Which brings me to a final point – picking the fabric or lace and ribbons to use. I don’t have a huge collection of such items, my sewing until this past year of creating for my Littles has mostly involved making curtains for my full-size house and some other simple, straight edged items such as pillow cases and table cloths and runners. I’ve never sewn clothes of any sort and while I have spent years scrapbooking and so have lots of paper craft odds and ends, my sewing collection is not very extensive. But I’ve had lots of fun shopping for it! I kept my eyes open for lace that could work just as it was for cafe curtains or valances above windows. And ribbons – oh so useful! I’m rather picky about patterns being the right size and fitting into my Littles’ world properly, so that has often been the hardest part, especially for fabrics. I hunted and hunted for a sheer fabric that could work as ‘sheers’. It was also tricky in that I was buying new items but didn’t need tons of fabric and a few stores would not sell me fabric in swatches smaller than a meter. This is where I wish I lived in a country that had more and better second hand/ thrift shops, it’s just not part of Hungarian culture. My advice is to keep your eyes open and start building that collection of ribbons and fabric bits and pieces. Here are a few of my favorite finds, to inspire you. I’d love to see some of your window treatments! What have you done to attach your curtains? They add so much to a room, often so simply. Happy creating and decorating!

Chocolate Rabbit's Beechwood Hall · House Remodels

A Space for Family Gatherings

Continuing our tour of the Chocolate Rabbit home, Beechwood Hall, we move directly below Coco and Freya’s bedroom to the largest room in the house. I debated, and this was almost the kitchen, but settled on it being the family Living Room. I chose the furnishing layout first, and thus also the color pallet, as I aimed to work with the colors on the couch and chair set. I have a large collection of scrap booking paper and it has so far served me well in wall-papering my Sylvanian homes.

I think the finished room came out well. I love the curved windows, and it’s also Frasier Chocolate’s favorite afternoon spot, when the sun streams in just so.

A bit about some of the additions to this room. The bottom curtains are strung onto toothpicks with beads glued to the ends. The top ‘blinds’ are bits cut off a bamboo place-mat. The two smaller house plants are glued into beads. And the collection of family photos on the wall are all cut out of catalogs that came with various sets, and inserted into jewellery making parts from a craft store with double-sided tape keeping them in place. I hang most decorative bits with sticky tack, and also use minuscule bits of it to keep some nick-knacks in place.

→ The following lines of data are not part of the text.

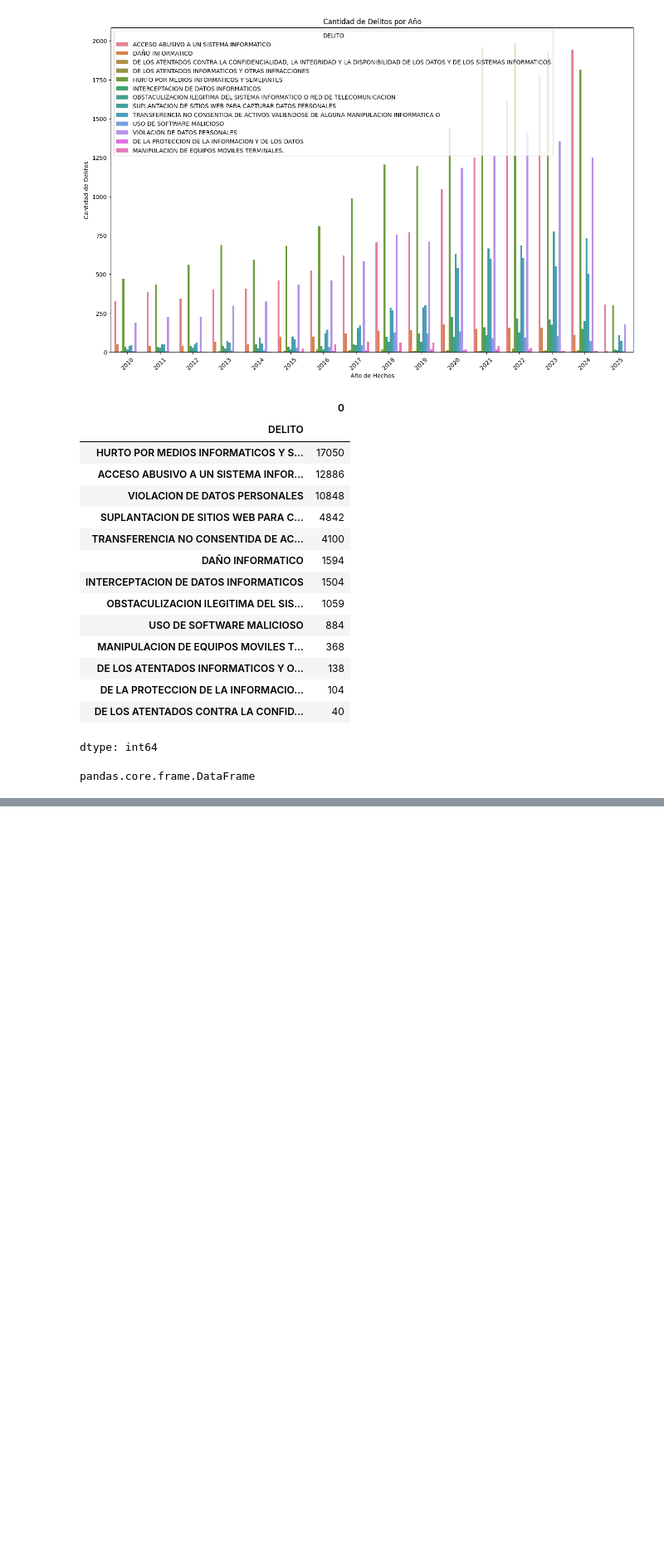
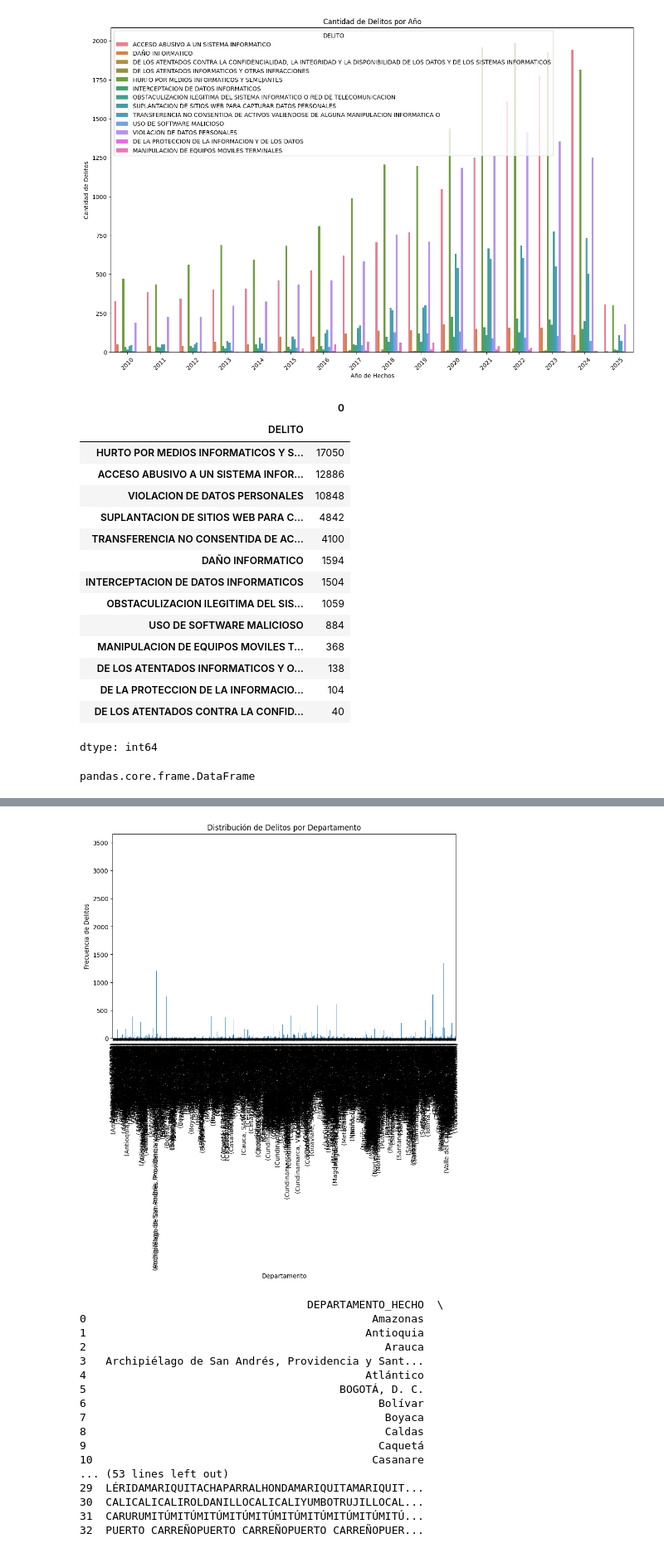
Before and after one commit to marcebm19/BOOTCAMP-1, a Jupyter notebook: Trabajo_Final.ipynb, the cells around one changed output, grey strips where cells are left out. Shown at 83% size. Saved outputs shown, nothing was run; the diff lists cells and outputs as text; code cells hidden in the pictures; blank space fills up the shorter version.

```diff
--- a/Trabajo_Final.ipynb
+++ b/Trabajo_Final.ipynb
@@ -471,3 +491,18 @@ print(tendencias_por_año)
+# %%
+# Filtrar los datos para excluir el año 2025
+df_filtrado = df_delitos_informaticos_corregido[df_delitos_informaticos_corregido['AÑO_HECHOS'] != 2025]
+
+# Agrupar por año y contar el total de procesos
+tendencias_por_año = df_filtrado.groupby('AÑO_HECHOS')['TOTAL_PROCESOS',].sum().reset_index()
+
+# Calcular el porcentaje de variación respecto al año anterior
+tendencias_por_año['VARIACION_%'] = tendencias_por_año['TOTAL_PROCESOS'].pct_change() * 100
+
+# Formatear la columna para que muestre dos decimales y el símbolo '%'
+tendencias_por_año['VARIACION_%'] = tendencias_por_año['VARIACION_%'].apply(lambda x: f"{x:.2f}%" if not pd.isna(x) else "")
+
+# Ver el resultado
+print(tendencias_por_año)
 # %%
 import plotly.express as px
 
@@ -671,0 +794,3 @@ pandas.core.frame.DataFrame
+# %%
+delitos_por_departamento_municipio = df_delitos_informaticos_corregido.groupby(["DEPARTAMENTO_HECHO","MUNICIPIO_HECHO"]).size()
+delitos_por_departamento_municipio
@@ -671,0 +813,34 @@ pandas.core.frame.DataFrame
+# %%
+# Crear gráfico de barras
+plt.figure(figsize=(10, 6))
+delitos_por_departamento_municipio.plot(kind='bar')
+plt.title('Distribución de Delitos por Departamento')
+plt.xlabel('Departamento')
+plt.ylabel('Frecuencia de Delitos')
+plt.xticks(rotation=90)
+plt.show()
+
+# Agrupar por Departamento - Municipio contar el total de procesos
+delitos_por_departamento_municipio = df_filtrado.groupby('DEPARTAMENTO_HECHO')['MUNICIPIO_HECHO'].sum().reset_index()
+
+# Ver el resultado
+print(delitos_por_departamento_municipio)
+# %% [output]
+[figure, added]
+                                   DEPARTAMENTO_HECHO  \
+0                                            Amazonas
+1                                           Antioquia
+2                                              Arauca
+3   Archipiélago de San Andrés, Providencia y Sant...
+4                                           Atlántico
+5                                       BOGOTÁ, D. C.
+6                                             Bolívar
+7                                              Boyaca
+8                                              Caldas
+9                                             Caquetá
+10                                           Casanare
+... (53 lines left out)
+29  LÉRIDAMARIQUITACHAPARRALHONDAMARIQUITAMARIQUIT...
+30  CALICALICALIROLDANILLOCALICALIYUMBOTRUJILLOCAL...
+31  CARURUMITÚMITÚMITÚMITÚMITÚMITÚMITÚMITÚMITÚMITÚ...
+32  PUERTO CARREÑOPUERTO CARREÑOPUERTO CARREÑOPUER...
```
Also changed, not shown: parts of 70 cells of this notebook.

The family enjoy having a room for gathering and fun events with friends. The Chocolate and Buckley children recently had a fun movie night. Their dads had not planned to intrude, but when they realized the movie chosen, and that there was popcorn and pizza, well….